They call themselves "January 30", after the date of a British massacre in Belfast. They are allied with no one, killing American diplomats and KGB agents, Arabs and Israelis, IRA gunmen and Loyalist soldiers. But they are definitely the enemies of peace-and they are plotting an assassination that will shatter the uneasy truce that reigns in Ireland.
Former IRA enforcer Sean Dillon must hunt down January 30 before they kill again. Before they spark another war. Before Dillon himself falls prey to the ultimate assassin-the Angel of Death...
super enforcer sean dillon is on the trail of a merciless assassin bent on starting a new war in ireland
The Angel of Death is a powerful assassin, killing Arabs, Israelis, Amaericans and Russians. Former IRA enforcer Sean Dillon must stop the Angel before January 30, a bloody anniversary.
Former IRA enforcer Sean Dillon must hunt down "January 30" before they kill again, fefore they aspark another war, before Dillon falls pray tot he ultimate assassin, The Angel of Death. They call themselves "January 30" after the date of a British massacre in Belfast. They kill American diplomats, KGB agents, Arabs, Israelis, IRA gunmen and Loyalist Soldiers but they are are the enemies of peace.

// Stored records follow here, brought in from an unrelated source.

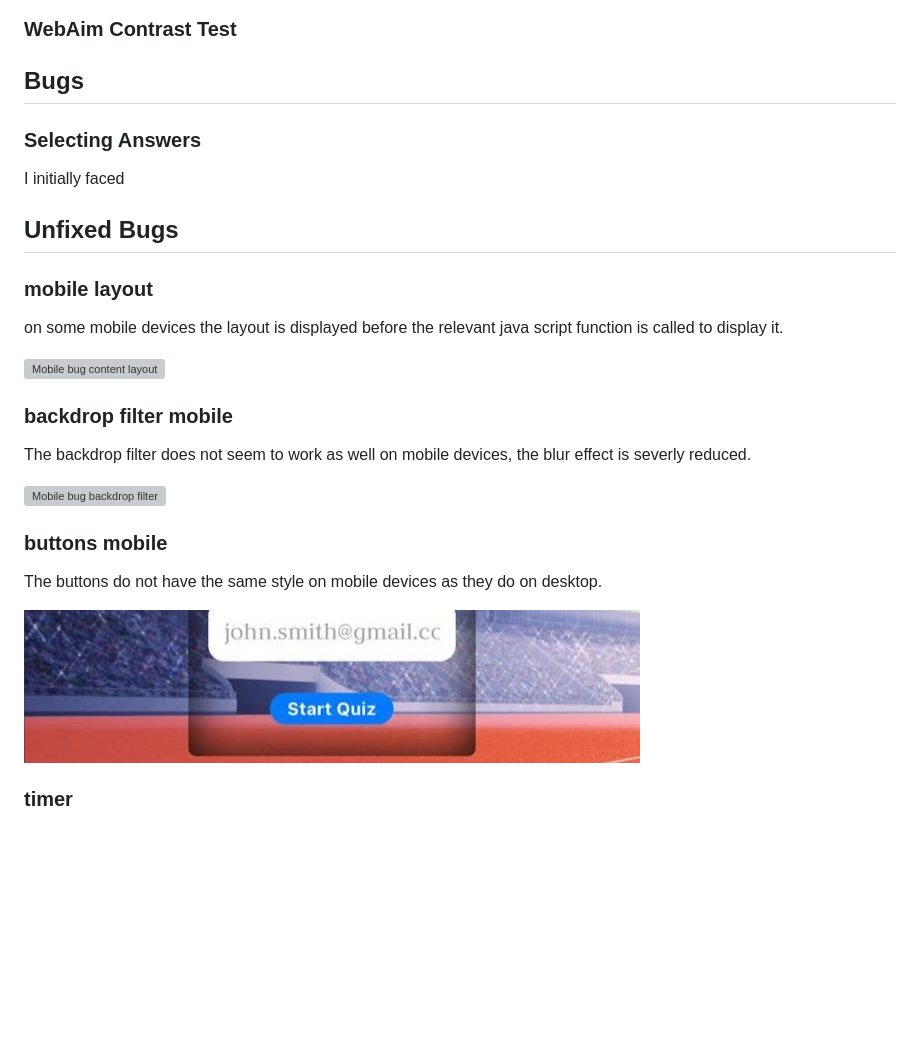
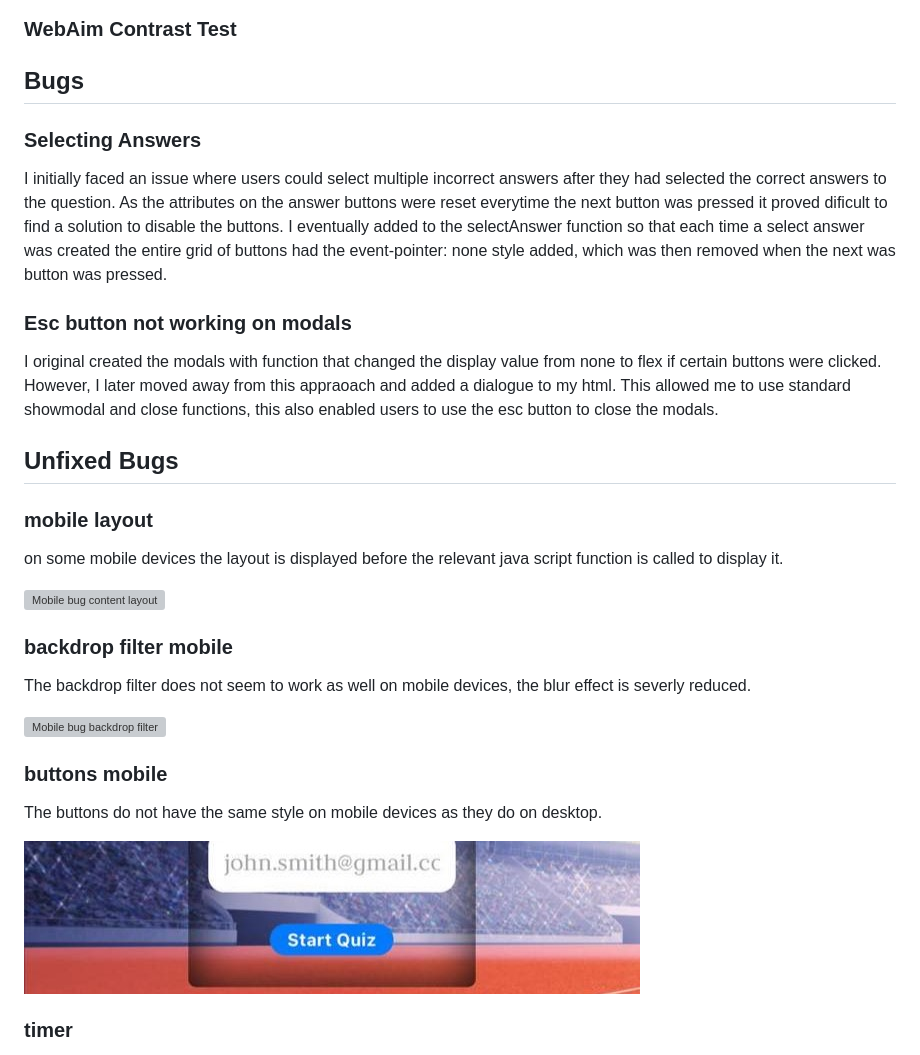
Before and after one commit to Oran-123/Olympian-Quiz, a Markdown page: README.md, the part around the change printed below. GitHub-like rendering; blank space fills up the shorter version; grey boxes are pictures that could not be loaded.

```diff
--- a/README.md
+++ b/README.md
@@ -408,11 +429,16 @@ On selection the answers simply change color but if I had more time I would have
 ### WebAim Contrast Test
+
+
 
 ## Bugs
 
 ### Selecting Answers
 
-I initially faced
+I initially faced an issue where users could select multiple incorrect answers after they had selected the correct answers to the question. As the attributes on the answer buttons were reset everytime the next button was pressed it proved dificult to find a solution to disable the buttons. I eventually added to the selectAnswer function so that each time a select answer was created the entire grid of buttons had the event-pointer: none style added, which was then removed when the next was button was pressed.
 
+### Esc button not working on modals
+
+I original created the modals with function that changed the display value from none to flex if certain buttons were clicked. However, I later moved away from this appraoach and added a dialogue to my html. This allowed me to use standard showmodal and close functions, this also enabled users to use the esc button to close the modals.
 
 ## Unfixed Bugs
 
@@ -428,13 +454,11 @@ The backdrop filter does not seem to work as well on mobile devices, the blur ef
 
 ![Mobile bug backdrop filter](images-readme/mobile-bug-back-drop-filter.jpg)
 
-
 ### buttons mobile
 
 The buttons do not have the same style on mobile devices as they do on desktop.
 
 ![Mobile bug button style](images-readme/mobile-bug-button-style.jpg)
-
 
 ### timer
 
```
Also changed, not shown: other parts of README.md (+22 -1 lines), images-readme/html-validator-pass.png (added).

They are plotting an assination that will shatter the uneasy truce that reigns in Ireland
Another of Higgins' books of terror and intrique, this one takes place in Ireland with Sean Dillon as the protagonist. A non-stop page turner!
Former IRA enforcer returns to save the day again. One of my favorite characters.
Not among Higgins' best. Cardboard characters. Plot isn't as involved. I was disappointed.
From my husband's stash. He said it was a very good read.
They call themselves "January 30, " after the date of a British massacre in Belfast. They are the enemies of peace--and they are plotting an assassination that will shatter the uneasy truce that reigns in Ireland. Former IRA enforcer Sean Dillon must hunt down January 30 before they kill again--before they spark a war.
From the Publisher
In a world where terrorism is a fact of life, no one inspires more fear than "January 30," the most mysterious terrorist group in Europe, whose targets appear to be everyone: Catholics and Protestants in Ireland, Israelis and Arabs, American and Russian diplomats. In London, the British prime minister launches a special investigation to hunt down the members of January 30. Enter Brigadier Charles Ferguson, of the British prime minister's elite Group Four, and Sean Dillon, once the Provisional IRA's most feared enforcer, now Ferguson's strong right hand and the hero of Thunder Point and On Dangerous Ground. As Ferguson and Dillon close in on the January 30 terrorists, a wild card changes everything. In an effort to maintain the ceasefire in effect in Northern Ireland, the president of the United States and the Irish and British prime ministers request Senator Patrick Keogh to mediate between the loyalist and Republican factions. The senator agrees, though he knows it means putting his life on the line. The worst fears of the governments of all three countries are realized when the terrorists, seizing the chance to disrupt the peace process, target the senator for death. It is up to Ferguson and Dillon to stop them.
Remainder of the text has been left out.